** Opening EXERCISE MATERIALS block **

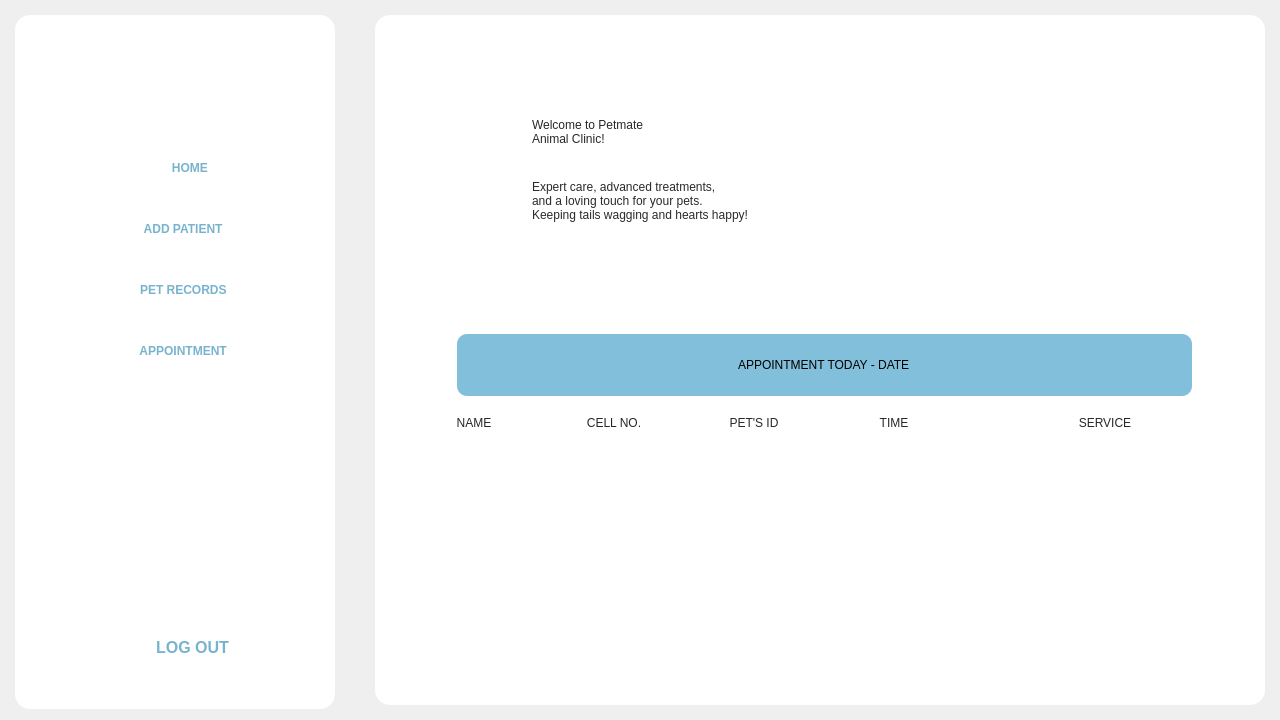
Above: Frontend/Home.ui from rmmln/Petmate-Desktop-Application before the change. Below: the same form after it.
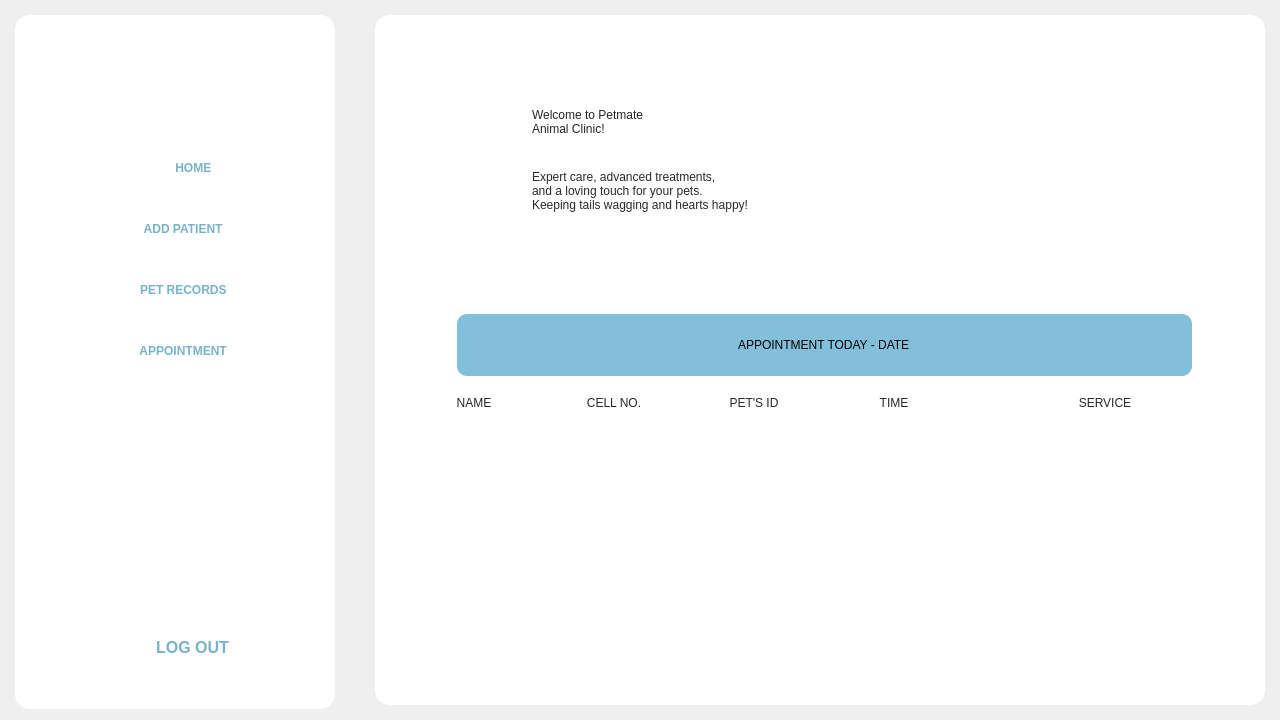
That is the form after the change. The open tabs and pages were chosen to show the change. Icons and pictures are not drawn.

Patch:
```diff
--- a/Frontend/Home.ui
+++ b/Frontend/Home.ui
@@ -210,7 +210,7 @@
 }</string>
             </property>
             <property name="text">
-             <string>         HOME</string>
+             <string>           HOME</string>
             </property>
             <property name="icon">
              <iconset resource="resource.qrc">
@@ -587,6 +587,9 @@
 
 }</string>
          </property>
+         <property name="frameShape">
+          <enum>QFrame::NoFrame</enum>
+         </property>
          <property name="currentIndex">
           <number>3</number>
          </property>
@@ -654,7 +657,7 @@
                 <property name="minimumSize">
                  <size>
                   <width>0</width>
-                  <height>300</height>
+                  <height>250</height>
                  </size>
                 </property>
                 <property name="maximumSize">
@@ -816,6 +819,12 @@
                   <verstretch>0</verstretch>
                  </sizepolicy>
                 </property>
+                <property name="minimumSize">
+                 <size>
+                  <width>0</width>
+                  <height>0</height>
+                 </size>
+                </property>
                 <property name="styleSheet">
                  <string notr="true">QFrame{
 	background:transparent;
@@ -882,7 +891,7 @@
                    </property>
                    <property name="minimumSize">
                     <size>
-                     <width>340</width>
+                     <width>0</width>
                      <height>300</height>
                     </size>
                    </property>
@@ -898,7 +907,7 @@
 	color: #272727;
 }
 QTableWidget::item {
-	padding:20px;
+	padding:30px;
 	margin-bottom:15px;
 	background-color: #EFEFEF;
 }
@@ -977,6 +986,9 @@
                    <property name="showGrid">
                     <bool>false</bool>
                    </property>
+                   <property name="gridStyle">
+                    <enum>Qt::NoPen</enum>
+                   </property>
                    <property name="sortingEnabled">
                     <bool>false</bool>
                    </property>
```
Left out of the diff: 5 changed lines with no effect on the pictures.
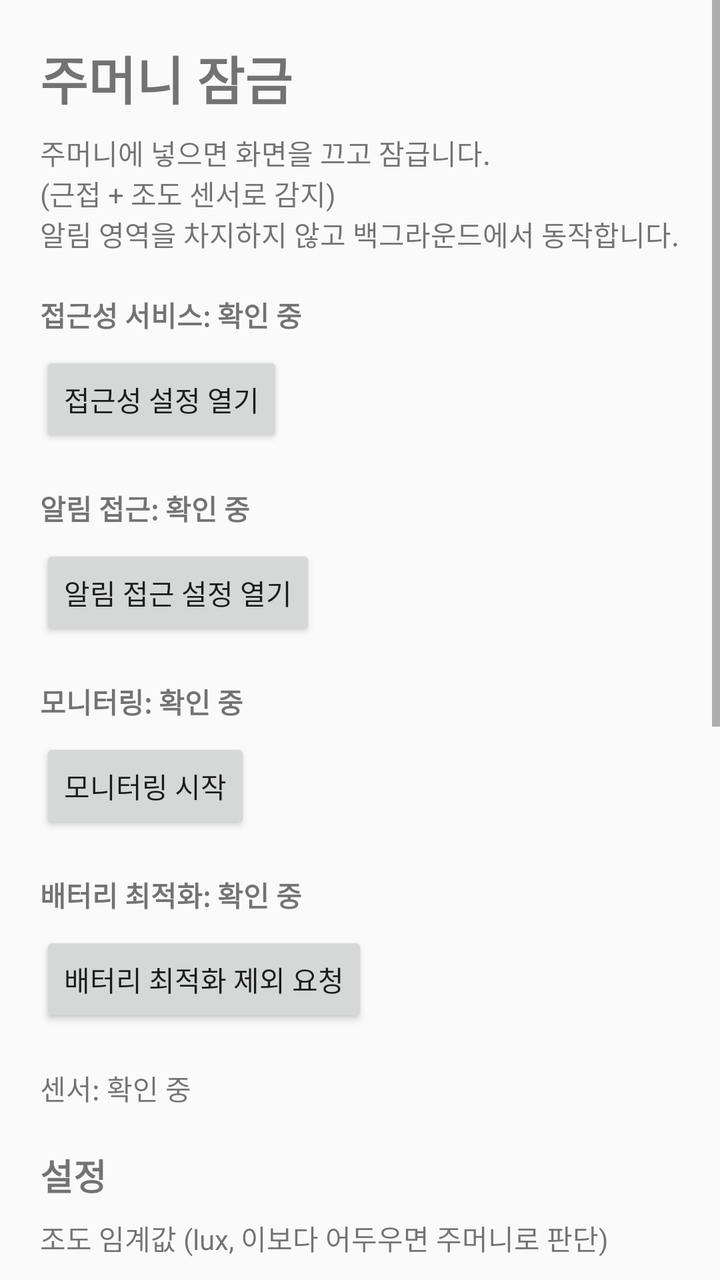
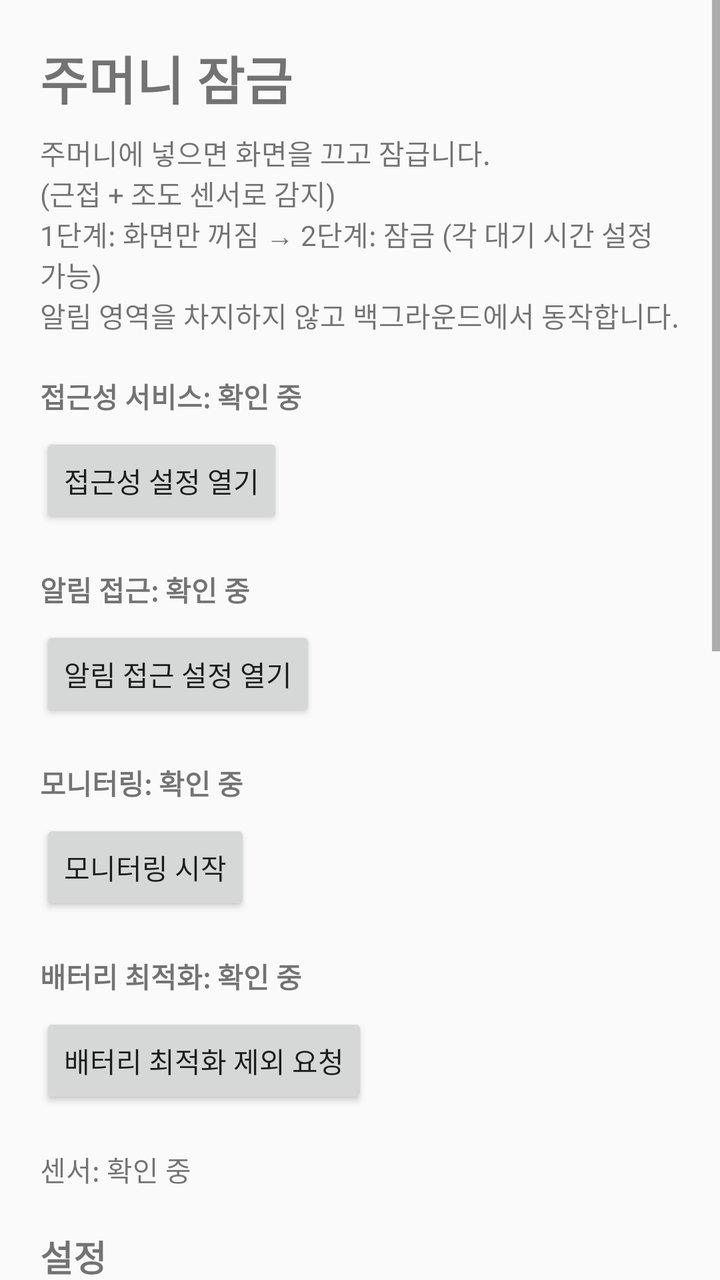

Two renders of the same Android screen: before a commit and after it. Below are the layout's source before the change and the commit's diff.
<!-- AndroidManifest.xml: application theme Theme.PocketLocker -->
<!-- res/layout/activity_main.xml -->
<?xml version="1.0" encoding="utf-8"?>
<ScrollView xmlns:android="http://schemas.android.com/apk/res/android"
    android:layout_width="match_parent"
    android:layout_height="match_parent">

    <LinearLayout
        android:layout_width="match_parent"
        android:layout_height="wrap_content"
        android:orientation="vertical"
        android:padding="20dp">

        <TextView
            android:layout_width="wrap_content"
            android:layout_height="wrap_content"
            android:text="주머니 잠금"
            android:textSize="26sp"
            android:textStyle="bold" />

        <TextView
            android:layout_width="wrap_content"
            android:layout_height="wrap_content"
            android:layout_marginTop="8dp"
            android:text="주머니에 넣으면 화면을 끄고 잠급니다.\n(근접 + 조도 센서로 감지)\n알림 영역을 차지하지 않고 백그라운드에서 동작합니다." />

        <TextView
            android:id="@+id/tvA11y"
            android:layout_width="wrap_content"
            android:layout_height="wrap_content"
            android:layout_marginTop="20dp"
            android:text="접근성 서비스: 확인 중"
            android:textStyle="bold" />

        <Button
            android:id="@+id/btnA11y"
            android:layout_width="wrap_content"
            android:layout_height="wrap_content"
            android:layout_marginTop="8dp"
            android:text="접근성 설정 열기" />

        <TextView
            android:id="@+id/tvNls"
            android:layout_width="wrap_content"
            android:layout_height="wrap_content"
            android:layout_marginTop="20dp"
            android:text="알림 접근: 확인 중"
            android:textStyle="bold" />

        <Button
            android:id="@+id/btnNls"
            android:layout_width="wrap_content"
            android:layout_height="wrap_content"
            android:layout_marginTop="8dp"
            android:text="알림 접근 설정 열기" />

        <TextView
            android:id="@+id/tvService"
            android:layout_width="wrap_content"
            android:layout_height="wrap_content"
            android:layout_marginTop="20dp"
            android:text="모니터링: 확인 중"
            android:textStyle="bold" />

        <Button
            android:id="@+id/btnToggle"
            android:layout_width="wrap_content"
            android:layout_height="wrap_content"
            android:layout_marginTop="8dp"
            android:text="모니터링 시작" />

        <TextView
            android:id="@+id/tvBattery"
            android:layout_width="wrap_content"
            android:layout_height="wrap_content"
            android:layout_marginTop="20dp"
            android:text="배터리 최적화: 확인 중"
            android:textStyle="bold" />

        <Button
            android:id="@+id/btnBattery"
            android:layout_width="wrap_content"
            android:layout_height="wrap_content"
            android:layout_marginTop="8dp"
            android:text="배터리 최적화 제외 요청" />

        <TextView
            android:id="@+id/tvSensors"
            android:layout_width="wrap_content"
            android:layout_height="wrap_content"
            android:layout_marginTop="20dp"
            android:text="센서: 확인 중" />

        <TextView
            android:layout_width="wrap_content"
            android:layout_height="wrap_content"
            android:layout_marginTop="20dp"
            android:text="설정"
            android:textSize="18sp"
            android:textStyle="bold" />

        <TextView
            android:layout_width="wrap_content"
            android:layout_height="wrap_content"
            android:layout_marginTop="8dp"
            android:text="조도 임계값 (lux, 이보다 어두우면 주머니로 판단)" />

        <EditText
            android:id="@+id/etLux"
            android:layout_width="match_parent"
            android:layout_height="wrap_content"
            android:inputType="numberDecimal" />

        <TextView
            android:layout_width="wrap_content"
            android:layout_height="wrap_content"
            android:layout_marginTop="8dp"
            android:text="잠금 대기 시간 (ms, 조건이 이 시간만큼 지속되면 잠금)" />

        <EditText
            android:id="@+id/etDelay"
            android:layout_width="match_parent"
            android:layout_height="wrap_content"
            android:inputType="number" />

        <Button
            android:id="@+id/btnSave"
            android:layout_width="wrap_content"
            android:layout_height="wrap_content"
            android:layout_marginTop="8dp"
            android:text="설정 저장" />

        <TextView
            android:layout_width="wrap_content"
            android:layout_height="wrap_content"
            android:layout_marginTop="20dp"
            android:text="로그"
            android:textSize="18sp"
            android:textStyle="bold" />

        <ScrollView
            android:layout_width="match_parent"
            android:layout_height="200dp"
            android:layout_marginTop="8dp"
            android:background="#11000000">

            <TextView
                android:id="@+id/tvLog"
                android:layout_width="match_parent"
                android:layout_height="wrap_content"
                android:padding="8dp"
                android:text="로그가 없습니다"
                android:textSize="12sp"
                android:fontFamily="monospace" />
        </ScrollView>

        <Button
            android:id="@+id/btnClearLog"
            android:layout_width="wrap_content"
            android:layout_height="wrap_content"
            android:layout_marginTop="8dp"
            android:text="로그 지우기" />

    </LinearLayout>
</ScrollView>
<!-- resources referenced by this layout -->
<resources>
  <style name="Theme.PocketLocker" parent="Theme.AppCompat.DayNight.NoActionBar">
      </style>
</resources>

<!-- the commit's change to res/layout/activity_main.xml (unified diff, before → after) -->
@@ -20,7 +20,7 @@
             android:layout_width="wrap_content"
             android:layout_height="wrap_content"
             android:layout_marginTop="8dp"
-            android:text="주머니에 넣으면 화면을 끄고 잠급니다.\n(근접 + 조도 센서로 감지)\n알림 영역을 차지하지 않고 백그라운드에서 동작합니다." />
+            android:text="주머니에 넣으면 화면을 끄고 잠급니다.\n(근접 + 조도 센서로 감지)\n1단계: 화면만 꺼짐 → 2단계: 잠금 (각 대기 시간 설정 가능)\n알림 영역을 차지하지 않고 백그라운드에서 동작합니다." />
 
         <TextView
             android:id="@+id/tvA11y"
@@ -113,7 +113,19 @@
             android:layout_width="wrap_content"
             android:layout_height="wrap_content"
             android:layout_marginTop="8dp"
-            android:text="잠금 대기 시간 (ms, 조건이 이 시간만큼 지속되면 잠금)" />
+            android:text="화면 꺼짐 대기 시간 (ms, 주머니 감지 후 화면만 꺼지기까지)" />
+
+        <EditText
+            android:id="@+id/etScreenOff"
+            android:layout_width="match_parent"
+            android:layout_height="wrap_content"
+            android:inputType="number" />
+
+        <TextView
+            android:layout_width="wrap_content"
+            android:layout_height="wrap_content"
+            android:layout_marginTop="8dp"
+            android:text="잠금 대기 시간 (ms, 화면 꺼진 후 잠금까지)" />
 
         <EditText
             android:id="@+id/etDelay"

** Closing EXERCISE MATERIALS block **

### ASSIGNMENT:
Select, from the listing, all lines that include the word "after".

### WRITTEN RESPONSE:
Above: Frontend/Home.ui from rmmln/Petmate-Desktop-Application before the change. Below: the same form after it.
That is the form after the change. The open tabs and pages were chosen to show the change. Icons and pictures are not drawn.
Two renders of the same Android screen: before a commit and after it. Below are the layout's source before the change and the commit's diff.
<!-- the commit's change to res/layout/activity_main.xml (unified diff, before → after) -->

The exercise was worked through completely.